What if your invention changes the world, but not in the way you intended it? That is what happened to Simon Kuznets, a Russian-born US economist, who helped develop the concept of gross domestic product, or GDP, almost a century ago.
For Kuznets, who tried to make sense of the Great Depression and its impact on the economy, GDP was a useful measure. It helped account how much goods the US economy produced, and how quickly it rebounded after the crisis. But the economist also warned it was a poor tool for policymaking – to no avail.
For many markets and policymakers, GDP growth has become an all-consuming metric, even though it is counterproductive to solve some of the world’s biggest problems: inequality and environmental degradation, which are getting worse over time.
The crises we are facing may be the ultimate “I told you so” of an oft misunderstood economist, and could be summarized as “Kuznets’ Curse”. But before we get deeper into this “curse”, let’s examine who exactly Simon Kuznets was, and when and how he invented GDP.
Who was Simon Kuznets?
Simon Kuznets was born in Pinsk, a city in the Russian Empire, in 1901, and studied economics and statistics at the University of Kharkiv (now in Ukraine). But despite his promising academic record there, he would not stay in the country of his birth for long after reaching adulthood.
In 1922, Vladimir Lenin’s Red Army won a years-long civil war in Russia. With the Soviet Union in the making, Kuznets, like thousands of others, emigrated to the US. There, he first got a PhD in economics at Columbia University, and then joined the National Bureau of Economic Research (NBER), a well-respected economic think tank.

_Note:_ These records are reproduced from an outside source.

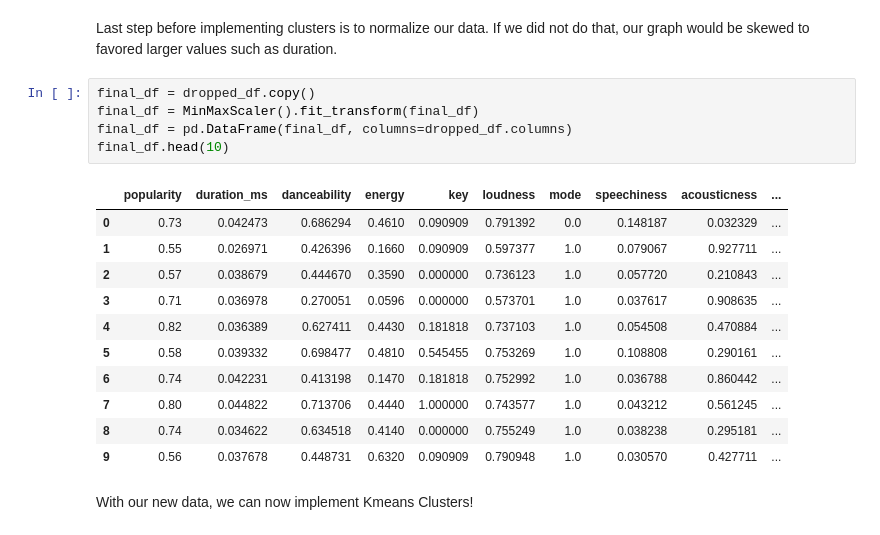
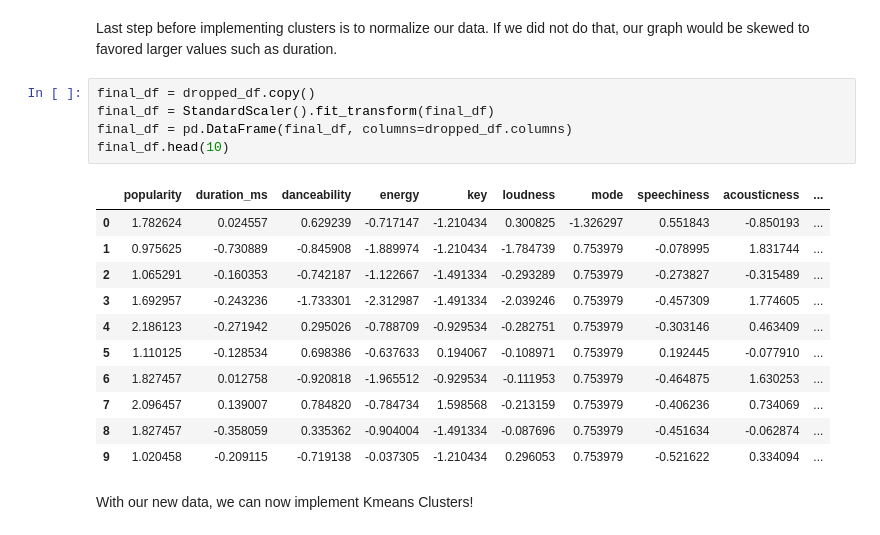
Before and after one commit to Kruvalcaba85/CS-450-Project, a Jupyter notebook: Kevin Ruvalcaba/CS 450 Project/Spotify Music Recommender.ipynb, the cells around one changed output. Drawn from its saved outputs; the diff is of its cells as text.

```diff
--- a/Kevin Ruvalcaba/CS 450 Project/Spotify Music Recommender.ipynb
+++ b/Kevin Ruvalcaba/CS 450 Project/Spotify Music Recommender.ipynb
@@ -85,21 +86,21 @@ New dimensions of dataset: (113999, 14)
 Last step before implementing clusters is to normalize our data. If we did not do that, our graph would be skewed to favored larger values such as duration.
 # %%
 final_df = dropped_df.copy()
-final_df = MinMaxScaler().fit_transform(final_df)
+final_df = StandardScaler().fit_transform(final_df)
 final_df = pd.DataFrame(final_df, columns=dropped_df.columns)
 final_df.head(10)
 # %% [output]
 |  | popularity | duration_ms | danceability | energy | key | loudness | mode | speechiness | acousticness | ... |
-| 0 | 0.73 | 0.042473 | 0.686294 | 0.4610 | 0.090909 | 0.791392 | 0.0 | 0.148187 | 0.032329 | ... |
-| 1 | 0.55 | 0.026971 | 0.426396 | 0.1660 | 0.090909 | 0.597377 | 1.0 | 0.079067 | 0.927711 | ... |
-| 2 | 0.57 | 0.038679 | 0.444670 | 0.3590 | 0.000000 | 0.736123 | 1.0 | 0.057720 | 0.210843 | ... |
-| 3 | 0.71 | 0.036978 | 0.270051 | 0.0596 | 0.000000 | 0.573701 | 1.0 | 0.037617 | 0.908635 | ... |
-| 4 | 0.82 | 0.036389 | 0.627411 | 0.4430 | 0.181818 | 0.737103 | 1.0 | 0.054508 | 0.470884 | ... |
-| 5 | 0.58 | 0.039332 | 0.698477 | 0.4810 | 0.545455 | 0.753269 | 1.0 | 0.108808 | 0.290161 | ... |
-| 6 | 0.74 | 0.042231 | 0.413198 | 0.1470 | 0.181818 | 0.752992 | 1.0 | 0.036788 | 0.860442 | ... |
-| 7 | 0.80 | 0.044822 | 0.713706 | 0.4440 | 1.000000 | 0.743577 | 1.0 | 0.043212 | 0.561245 | ... |
-| 8 | 0.74 | 0.034622 | 0.634518 | 0.4140 | 0.000000 | 0.755249 | 1.0 | 0.038238 | 0.295181 | ... |
-| 9 | 0.56 | 0.037678 | 0.448731 | 0.6320 | 0.090909 | 0.790948 | 1.0 | 0.030570 | 0.427711 | ... |
+| 0 | 1.782624 | 0.024557 | 0.629239 | -0.717147 | -1.210434 | 0.300825 | -1.326297 | 0.551843 | -0.850193 | ... |
+| 1 | 0.975625 | -0.730889 | -0.845908 | -1.889974 | -1.210434 | -1.784739 | 0.753979 | -0.078995 | 1.831744 | ... |
+| 2 | 1.065291 | -0.160353 | -0.742187 | -1.122667 | -1.491334 | -0.293289 | 0.753979 | -0.273827 | -0.315489 | ... |
+| 3 | 1.692957 | -0.243236 | -1.733301 | -2.312987 | -1.491334 | -2.039246 | 0.753979 | -0.457309 | 1.774605 | ... |
+| 4 | 2.186123 | -0.271942 | 0.295026 | -0.788709 | -0.929534 | -0.282751 | 0.753979 | -0.303146 | 0.463409 | ... |
+| 5 | 1.110125 | -0.128534 | 0.698386 | -0.637633 | 0.194067 | -0.108971 | 0.753979 | 0.192445 | -0.077910 | ... |
+| 6 | 1.827457 | 0.012758 | -0.920818 | -1.965512 | -0.929534 | -0.111953 | 0.753979 | -0.464875 | 1.630253 | ... |
+| 7 | 2.096457 | 0.139007 | 0.784820 | -0.784734 | 1.598568 | -0.213159 | 0.753979 | -0.406236 | 0.734069 | ... |
+| 8 | 1.827457 | -0.358059 | 0.335362 | -0.904004 | -1.491334 | -0.087696 | 0.753979 | -0.451634 | -0.062874 | ... |
+| 9 | 1.020458 | -0.209115 | -0.719138 | -0.037305 | -1.210434 | 0.296053 | 0.753979 | -0.521622 | 0.334094 | ... |
 # %% [markdown]
 With our new data, we can now implement Kmeans Clusters!
 # %% [markdown]
```
Also changed, not shown: parts of 6 cells of this notebook, 1 other file.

His timing was impeccable. In the decades after his arrival, the US grew to become the leading world economy. Kuznets was there to help the country make sense of that newly found position. He pioneered key concepts that dominate economic science and policymaking to this day and became one of the world’s most prominent economists.
Backdrop of boom and bust
When Kuznets arrived in the US, the country was on an economic high; it came out of the First World War swinging. US manufacturers introduced goods, such as the car and the radio, to the country’s huge domestic market, selling them to a public hungry …….